The oil price boom of the past decade sparked a wave of investment in petrochemicals projects. That is now coming to a close.
The Middle East accounted for more than 40 per cent of global ethylene capacity additions between 2008 and 2011, but beyond this period it will contribute little, due to a combination of a lack of ethane feedstock and global oversupply.
The region is expected to add only two new ethane crackers over the next five years, compared with eight crackers added in the past 12 months alone.
The region’s producers are now looking to differentiated and specialty chemicals to provide future growth. These are produced in much smaller quantities than bulk chemicals due to their specialised nature, but the sale prices are much higher.
Consequently, the economics of such chemicals rely on long-term contracts with customers and are at their best when production is located close to end-consumers.

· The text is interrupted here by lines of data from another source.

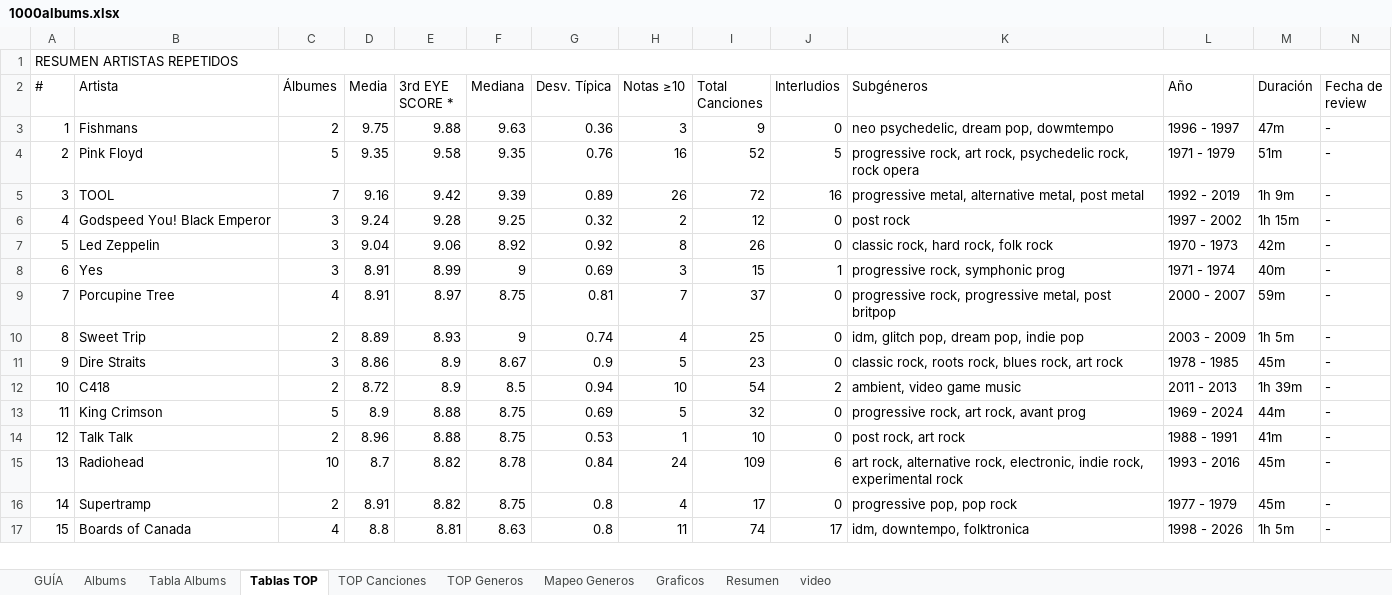
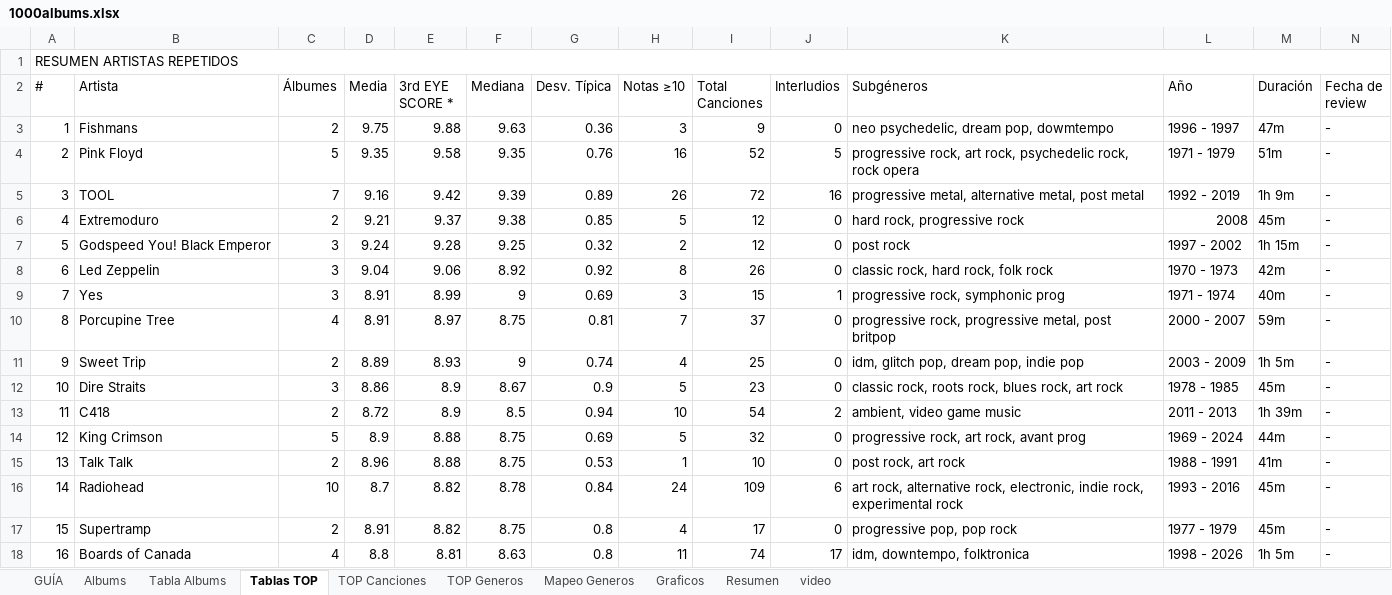
Before and after one commit to miguelrr11/top1000albums, an Excel workbook: 1000albums.xlsx, sheet Tablas TOP, drawn as a sheet; only a part is shown; values as stored, in another font and other column widths than the file's, no cell formats; addresses are those after the commit; the diff covers the shown part only; the diff names each change by its address in the sheet, - before the commit and + after, or states it on an @@ line.

Commit message:
tabla video top 125 songs

```diff
--- a/1000albums.xlsx (sheet Tablas TOP)
+++ b/1000albums.xlsx (sheet Tablas TOP)
+row 6: 4 | Extremoduro | 2 | 9.21 | 9.37 | 9.38 | 0.85 | 5 | 12 | 0 | hard rock, progressive rock | 2008 | 45m | -
-A7 (#): 4
+A7 (#): 5
-A8 (#): 5
+A8 (#): 6
-A9 (#): 6
+A9 (#): 7
-A10 (#): 7
+A10 (#): 8
-A11 (#): 8
+A11 (#): 9
-A12 (#): 9
+A12 (#): 10
-A13 (#): 10
+A13 (#): 11
-A14 (#): 11
+A14 (#): 12
-A15 (#): 12
+A15 (#): 13
-A16 (#): 13
+A16 (#): 14
-A17 (#): 14
+A17 (#): 15
-A18 (#): 15
+A18 (#): 16
```
Also changed, not shown: 4 added rows, 4 removed rows, 4 moved rows and 37 edited cells elsewhere in this sheet, sheet video, sheet Albums, sheet Resumen, sheet Graficos, sheet Tabla Albums, sheet TOP Canciones, 1 more sheet, cell formats, formulas that keep their value, charts or pictures.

The problem for the Gulf states is that their domestic manufacturing industries are underdeveloped and, with the exception of Saudi Arabia, their populations are too small to generate significant local demand for petrochemicals.
There are strong arguments in favour of producers diversifying their product range through liquid feedstocks. Although basic petrochemicals manufacturing creates more jobs than the oil industry, many more employment opportunities are created by moving further down the product chain – and job creation is a key policy objective for governments. But for the move downstream to be successful it needs to be accompanied by the establishment of a local manufacturing industry and this is still a long way off from happening. As much as specialty chemicals are attractive, the lack of a customer base could delay the shift downstream for several years yet.